- [Given entries]
[Start of section]
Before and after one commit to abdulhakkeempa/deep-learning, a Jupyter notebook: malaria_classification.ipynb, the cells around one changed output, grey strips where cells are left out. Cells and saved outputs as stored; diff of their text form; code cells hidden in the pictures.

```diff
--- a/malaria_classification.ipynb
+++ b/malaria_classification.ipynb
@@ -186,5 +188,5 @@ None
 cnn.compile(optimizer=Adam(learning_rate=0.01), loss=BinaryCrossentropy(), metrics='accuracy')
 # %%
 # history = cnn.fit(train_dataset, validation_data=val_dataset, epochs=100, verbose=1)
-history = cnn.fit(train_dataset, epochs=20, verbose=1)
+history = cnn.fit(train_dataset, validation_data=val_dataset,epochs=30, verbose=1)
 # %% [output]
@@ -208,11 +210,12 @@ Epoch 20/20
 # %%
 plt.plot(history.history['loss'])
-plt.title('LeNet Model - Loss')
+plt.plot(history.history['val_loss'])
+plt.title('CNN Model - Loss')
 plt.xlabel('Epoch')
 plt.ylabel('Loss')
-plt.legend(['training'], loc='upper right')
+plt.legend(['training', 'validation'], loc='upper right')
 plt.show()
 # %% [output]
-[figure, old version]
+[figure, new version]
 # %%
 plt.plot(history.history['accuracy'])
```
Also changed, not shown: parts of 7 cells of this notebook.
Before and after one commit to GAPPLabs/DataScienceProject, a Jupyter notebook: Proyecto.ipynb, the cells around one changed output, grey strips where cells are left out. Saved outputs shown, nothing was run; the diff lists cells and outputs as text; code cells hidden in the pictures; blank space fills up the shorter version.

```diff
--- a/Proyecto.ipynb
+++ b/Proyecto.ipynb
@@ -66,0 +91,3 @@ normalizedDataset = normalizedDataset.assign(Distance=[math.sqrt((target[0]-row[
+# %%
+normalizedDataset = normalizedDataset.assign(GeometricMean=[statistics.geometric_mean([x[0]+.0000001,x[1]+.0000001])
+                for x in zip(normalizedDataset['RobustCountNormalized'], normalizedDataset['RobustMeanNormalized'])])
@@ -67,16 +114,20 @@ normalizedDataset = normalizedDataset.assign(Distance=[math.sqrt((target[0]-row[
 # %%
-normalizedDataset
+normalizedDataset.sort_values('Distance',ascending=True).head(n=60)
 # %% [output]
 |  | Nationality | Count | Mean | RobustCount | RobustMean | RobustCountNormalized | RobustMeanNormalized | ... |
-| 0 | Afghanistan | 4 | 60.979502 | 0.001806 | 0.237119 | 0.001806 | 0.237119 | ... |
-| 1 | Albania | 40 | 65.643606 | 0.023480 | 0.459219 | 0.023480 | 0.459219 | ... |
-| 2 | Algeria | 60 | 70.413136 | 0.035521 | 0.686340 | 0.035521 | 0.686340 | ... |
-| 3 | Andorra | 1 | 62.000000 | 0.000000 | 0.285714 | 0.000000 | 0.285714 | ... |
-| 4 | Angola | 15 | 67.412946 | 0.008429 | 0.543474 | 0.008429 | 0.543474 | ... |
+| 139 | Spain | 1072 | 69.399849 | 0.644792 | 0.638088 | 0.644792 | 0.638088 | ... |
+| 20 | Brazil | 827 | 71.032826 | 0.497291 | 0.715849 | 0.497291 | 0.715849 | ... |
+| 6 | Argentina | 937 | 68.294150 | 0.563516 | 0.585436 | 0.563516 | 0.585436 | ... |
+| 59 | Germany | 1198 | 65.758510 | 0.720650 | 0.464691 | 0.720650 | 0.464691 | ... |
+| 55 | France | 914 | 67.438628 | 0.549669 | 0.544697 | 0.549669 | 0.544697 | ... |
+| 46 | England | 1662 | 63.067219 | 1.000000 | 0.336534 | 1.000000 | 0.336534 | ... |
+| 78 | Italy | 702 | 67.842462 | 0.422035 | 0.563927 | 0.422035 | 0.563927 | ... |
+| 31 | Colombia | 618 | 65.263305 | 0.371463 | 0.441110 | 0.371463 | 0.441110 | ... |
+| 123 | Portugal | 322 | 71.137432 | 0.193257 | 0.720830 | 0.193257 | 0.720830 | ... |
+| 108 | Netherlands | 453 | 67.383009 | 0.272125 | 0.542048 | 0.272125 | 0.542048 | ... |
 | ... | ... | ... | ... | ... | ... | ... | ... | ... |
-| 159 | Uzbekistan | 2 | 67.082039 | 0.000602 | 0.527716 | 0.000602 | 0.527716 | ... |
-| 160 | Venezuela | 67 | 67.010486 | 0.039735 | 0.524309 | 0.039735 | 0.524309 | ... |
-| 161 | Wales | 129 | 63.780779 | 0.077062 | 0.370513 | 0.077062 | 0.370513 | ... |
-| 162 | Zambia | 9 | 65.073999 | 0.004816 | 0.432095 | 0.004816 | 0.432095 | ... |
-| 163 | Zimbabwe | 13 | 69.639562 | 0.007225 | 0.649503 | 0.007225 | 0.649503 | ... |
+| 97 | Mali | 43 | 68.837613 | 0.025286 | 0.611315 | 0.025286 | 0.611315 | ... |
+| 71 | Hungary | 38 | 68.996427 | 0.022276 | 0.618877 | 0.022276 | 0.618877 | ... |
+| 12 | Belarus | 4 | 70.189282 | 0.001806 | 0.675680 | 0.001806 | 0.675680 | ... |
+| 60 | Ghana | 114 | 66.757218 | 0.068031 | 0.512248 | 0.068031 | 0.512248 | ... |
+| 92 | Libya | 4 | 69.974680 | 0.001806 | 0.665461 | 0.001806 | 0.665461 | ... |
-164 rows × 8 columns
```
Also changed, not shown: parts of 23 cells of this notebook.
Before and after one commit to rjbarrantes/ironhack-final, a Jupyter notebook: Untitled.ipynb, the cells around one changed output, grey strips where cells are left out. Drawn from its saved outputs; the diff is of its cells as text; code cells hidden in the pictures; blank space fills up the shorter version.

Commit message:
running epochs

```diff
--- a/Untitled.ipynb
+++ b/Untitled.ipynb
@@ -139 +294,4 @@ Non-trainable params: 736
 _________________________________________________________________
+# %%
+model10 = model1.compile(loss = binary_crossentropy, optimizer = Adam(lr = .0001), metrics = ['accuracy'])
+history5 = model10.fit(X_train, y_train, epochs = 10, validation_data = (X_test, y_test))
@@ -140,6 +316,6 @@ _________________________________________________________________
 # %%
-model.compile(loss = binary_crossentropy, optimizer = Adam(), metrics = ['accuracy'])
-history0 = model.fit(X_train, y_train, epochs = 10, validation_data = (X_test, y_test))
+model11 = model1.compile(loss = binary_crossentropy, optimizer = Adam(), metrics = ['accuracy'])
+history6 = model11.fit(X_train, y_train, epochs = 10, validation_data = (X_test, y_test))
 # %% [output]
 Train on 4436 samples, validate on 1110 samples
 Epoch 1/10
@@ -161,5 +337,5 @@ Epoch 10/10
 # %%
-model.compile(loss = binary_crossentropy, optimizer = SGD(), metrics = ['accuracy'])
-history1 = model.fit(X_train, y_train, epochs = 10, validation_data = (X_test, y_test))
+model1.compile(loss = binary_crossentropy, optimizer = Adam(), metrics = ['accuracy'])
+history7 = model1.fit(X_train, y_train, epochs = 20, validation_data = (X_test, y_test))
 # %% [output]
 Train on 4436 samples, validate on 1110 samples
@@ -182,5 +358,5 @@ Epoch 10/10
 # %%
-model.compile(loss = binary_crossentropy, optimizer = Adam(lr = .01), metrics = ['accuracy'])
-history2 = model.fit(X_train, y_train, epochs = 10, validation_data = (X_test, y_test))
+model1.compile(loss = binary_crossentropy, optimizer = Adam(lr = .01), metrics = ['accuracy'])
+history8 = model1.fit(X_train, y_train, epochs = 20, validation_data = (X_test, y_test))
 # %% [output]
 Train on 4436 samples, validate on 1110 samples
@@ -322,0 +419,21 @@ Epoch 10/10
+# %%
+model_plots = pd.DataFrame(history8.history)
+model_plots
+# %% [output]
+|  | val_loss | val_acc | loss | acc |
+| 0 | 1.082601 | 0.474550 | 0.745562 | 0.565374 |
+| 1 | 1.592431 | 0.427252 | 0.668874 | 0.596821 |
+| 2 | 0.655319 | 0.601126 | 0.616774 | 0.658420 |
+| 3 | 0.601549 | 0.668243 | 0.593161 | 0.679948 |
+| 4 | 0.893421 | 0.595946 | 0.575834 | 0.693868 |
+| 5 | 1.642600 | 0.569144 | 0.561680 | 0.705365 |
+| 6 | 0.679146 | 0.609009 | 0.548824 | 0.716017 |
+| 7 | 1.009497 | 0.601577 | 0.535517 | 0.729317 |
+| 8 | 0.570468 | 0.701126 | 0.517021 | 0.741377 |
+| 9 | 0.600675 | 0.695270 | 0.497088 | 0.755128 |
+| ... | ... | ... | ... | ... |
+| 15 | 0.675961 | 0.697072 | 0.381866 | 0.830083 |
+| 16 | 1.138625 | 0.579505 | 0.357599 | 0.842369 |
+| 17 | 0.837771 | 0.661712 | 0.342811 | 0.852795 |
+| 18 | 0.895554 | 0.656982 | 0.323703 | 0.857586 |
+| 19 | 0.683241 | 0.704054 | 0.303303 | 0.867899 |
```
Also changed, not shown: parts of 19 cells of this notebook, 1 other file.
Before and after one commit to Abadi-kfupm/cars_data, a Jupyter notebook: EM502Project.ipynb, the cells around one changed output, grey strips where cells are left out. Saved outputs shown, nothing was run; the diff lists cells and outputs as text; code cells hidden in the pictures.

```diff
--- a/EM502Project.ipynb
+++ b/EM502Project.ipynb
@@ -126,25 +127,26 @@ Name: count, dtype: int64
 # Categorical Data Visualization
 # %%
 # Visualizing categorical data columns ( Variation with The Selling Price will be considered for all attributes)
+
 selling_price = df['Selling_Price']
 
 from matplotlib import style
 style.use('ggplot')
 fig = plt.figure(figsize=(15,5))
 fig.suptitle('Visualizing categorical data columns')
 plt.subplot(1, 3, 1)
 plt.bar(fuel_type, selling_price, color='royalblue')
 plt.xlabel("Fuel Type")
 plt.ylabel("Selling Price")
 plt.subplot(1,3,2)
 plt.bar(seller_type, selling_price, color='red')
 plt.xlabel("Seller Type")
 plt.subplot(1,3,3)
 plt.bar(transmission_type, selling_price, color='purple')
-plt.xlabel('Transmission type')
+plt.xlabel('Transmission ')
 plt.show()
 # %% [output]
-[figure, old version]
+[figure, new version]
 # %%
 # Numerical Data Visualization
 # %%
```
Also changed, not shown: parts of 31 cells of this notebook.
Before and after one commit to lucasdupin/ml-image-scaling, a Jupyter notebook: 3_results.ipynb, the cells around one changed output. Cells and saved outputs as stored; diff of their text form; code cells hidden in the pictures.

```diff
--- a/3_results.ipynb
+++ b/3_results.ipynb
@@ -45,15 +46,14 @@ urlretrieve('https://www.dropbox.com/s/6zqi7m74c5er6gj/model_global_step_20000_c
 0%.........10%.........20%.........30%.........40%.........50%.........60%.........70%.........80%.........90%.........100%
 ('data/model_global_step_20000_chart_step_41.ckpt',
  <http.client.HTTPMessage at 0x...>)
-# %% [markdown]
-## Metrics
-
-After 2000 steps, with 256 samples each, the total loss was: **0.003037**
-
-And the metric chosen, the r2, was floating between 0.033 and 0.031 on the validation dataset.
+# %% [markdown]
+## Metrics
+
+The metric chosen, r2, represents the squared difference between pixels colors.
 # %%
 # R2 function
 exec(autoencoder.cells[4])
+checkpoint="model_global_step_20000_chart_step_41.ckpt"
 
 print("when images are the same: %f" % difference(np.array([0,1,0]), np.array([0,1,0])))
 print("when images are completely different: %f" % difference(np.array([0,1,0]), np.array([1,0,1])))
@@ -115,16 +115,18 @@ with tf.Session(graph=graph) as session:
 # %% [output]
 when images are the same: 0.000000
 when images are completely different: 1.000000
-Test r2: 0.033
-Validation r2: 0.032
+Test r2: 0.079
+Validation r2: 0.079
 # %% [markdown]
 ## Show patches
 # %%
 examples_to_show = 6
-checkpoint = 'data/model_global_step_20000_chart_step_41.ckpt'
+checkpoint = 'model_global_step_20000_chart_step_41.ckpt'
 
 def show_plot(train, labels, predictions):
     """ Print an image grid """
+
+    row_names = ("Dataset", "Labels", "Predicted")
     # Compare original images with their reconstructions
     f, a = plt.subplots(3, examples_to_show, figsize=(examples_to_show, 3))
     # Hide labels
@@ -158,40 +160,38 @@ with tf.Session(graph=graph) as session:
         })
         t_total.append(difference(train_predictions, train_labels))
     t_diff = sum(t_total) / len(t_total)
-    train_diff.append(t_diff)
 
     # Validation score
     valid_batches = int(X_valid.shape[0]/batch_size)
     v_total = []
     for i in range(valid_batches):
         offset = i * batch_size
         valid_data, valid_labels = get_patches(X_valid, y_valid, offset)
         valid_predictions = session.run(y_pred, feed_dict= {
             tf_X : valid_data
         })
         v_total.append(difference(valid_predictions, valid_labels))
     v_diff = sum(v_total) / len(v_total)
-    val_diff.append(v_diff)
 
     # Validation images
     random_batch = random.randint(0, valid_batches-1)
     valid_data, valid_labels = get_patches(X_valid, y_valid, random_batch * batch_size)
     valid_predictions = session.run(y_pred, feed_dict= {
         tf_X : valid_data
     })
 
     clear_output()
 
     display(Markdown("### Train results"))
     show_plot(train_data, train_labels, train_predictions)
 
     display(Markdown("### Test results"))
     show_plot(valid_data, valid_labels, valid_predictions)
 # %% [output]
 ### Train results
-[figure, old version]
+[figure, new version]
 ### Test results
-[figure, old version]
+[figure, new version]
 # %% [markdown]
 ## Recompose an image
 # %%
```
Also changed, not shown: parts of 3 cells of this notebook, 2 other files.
[End of section]
- [What the exercise asks] Reply with one number, the count of lines in the entries that hold the string "columns".

- [Exercise result] 3